‘A great Boy, near the Head taller than myself, in some wrangle at Play had insulted me; upon which I was fool-hardy enough to give him a Box on the Ear; the Blow was soon return’d with another that brought me under him and at his Mercy. Another Lad, whom I really lov’d and thought a good-natur’d one, cry’d out with some warmth to my Antagonist (while I was down) Beat him, beat him soundly! This so amaz’d me that I lost all my Spirits to resist, and burst into Tears! When the Fray was over I took my Friend aside, and ask’d him, How he came to be so earnestly against me? To which, with some glouting Confusion, he reply’d, Because you are always jeering and making a Jest of me to every Boy in the School. Many a Mischief have I brought upon myself by the same Folly in riper Life’.

Colley’s parents wanted him to become a clergyman, and he tried unsuccessfully to gain a place at Winchester College. Colley persuaded his father to use his influence to gain him a place at the university of Oxford or Cambridge. Whilst waiting in London for this to happen, he became attracted to the stage and in 1690 began working as an actor at the Drury Lane theatre in London.

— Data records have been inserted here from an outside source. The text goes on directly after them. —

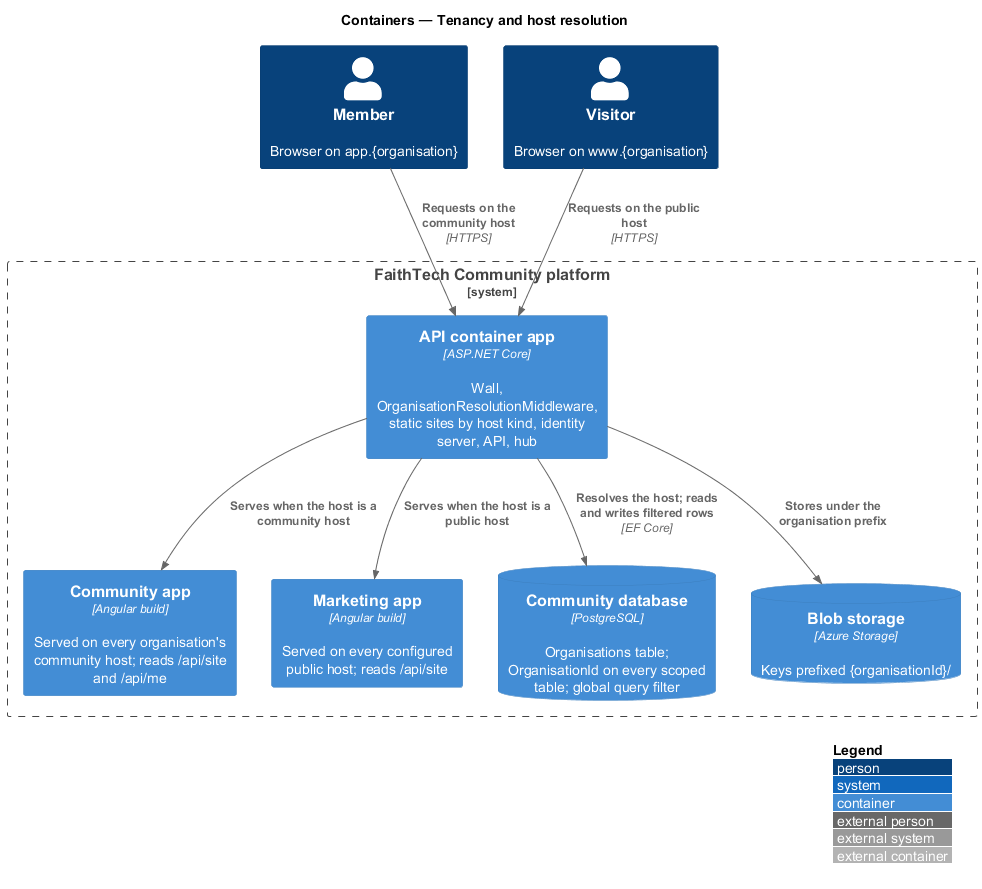
This is docs/detailed-designs/organisations/tenancy-and-host-resolution/diagrams/c4-container.png from QuinntyneBrown/faithtech-community, a PlantUML export, as it was before one commit.
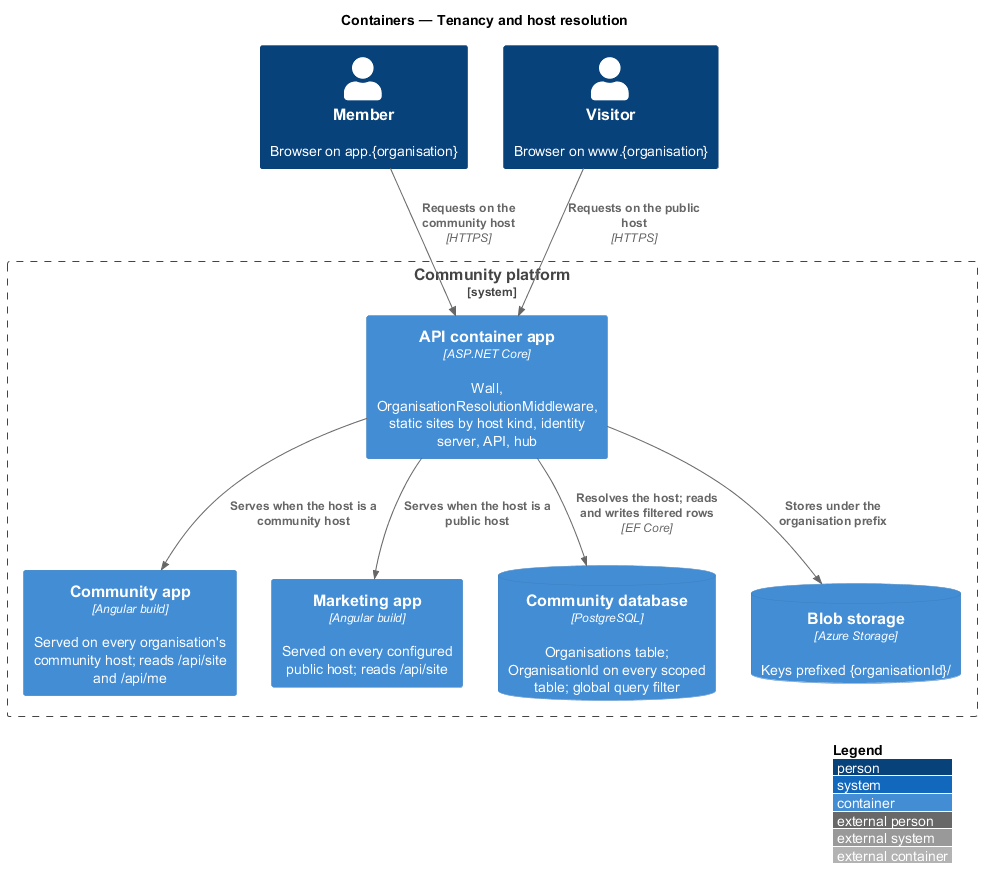
The same file after the commit.

Change to the diagram source:
```diff
@@ -4,7 +4,7 @@
 title Containers — Tenancy and host resolution
 Person(member, "Member", "Browser on app.{organisation}")
 Person(visitor, "Visitor", "Browser on www.{organisation}")
-System_Boundary(platform, "FaithTech Community platform") {
+System_Boundary(platform, "Community platform") {
   Container(api, "API container app", "ASP.NET Core", "Wall, OrganisationResolutionMiddleware, static sites by host kind, identity server, API, hub")
   Container(web, "Community app", "Angular build", "Served on every organisation's community host; reads /api/site and /api/me")
   Container(mkt, "Marketing app", "Angular build", "Served on every configured public host; reads /api/site")
```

In 1693 he married Katherine Shore and went on to have numerous children. He wrote and adapted many plays, and eventually took over the management of Drury Lane theatre in 1710.

He continued writing some plays for performance by his own company at Drury Lane and adapted many more. He regarded himself as an actor and had great popular success in comical parts. He was brash and extrovert, but was a political opportunist, which was thought to have gained him the position of poet laureate in 1730. His poetry was ridiculed in his time, and he is not remembered as being very scholarly.

In his old age, he acted in productions with his grandchildren and eventually became a popular comedian. When he was seventy-three years old he made his last appearance on the stage as Pandulph in his own Papal Tyranny in the Reign of King John, an adaption of Shakespeare’s play. He died in 1757.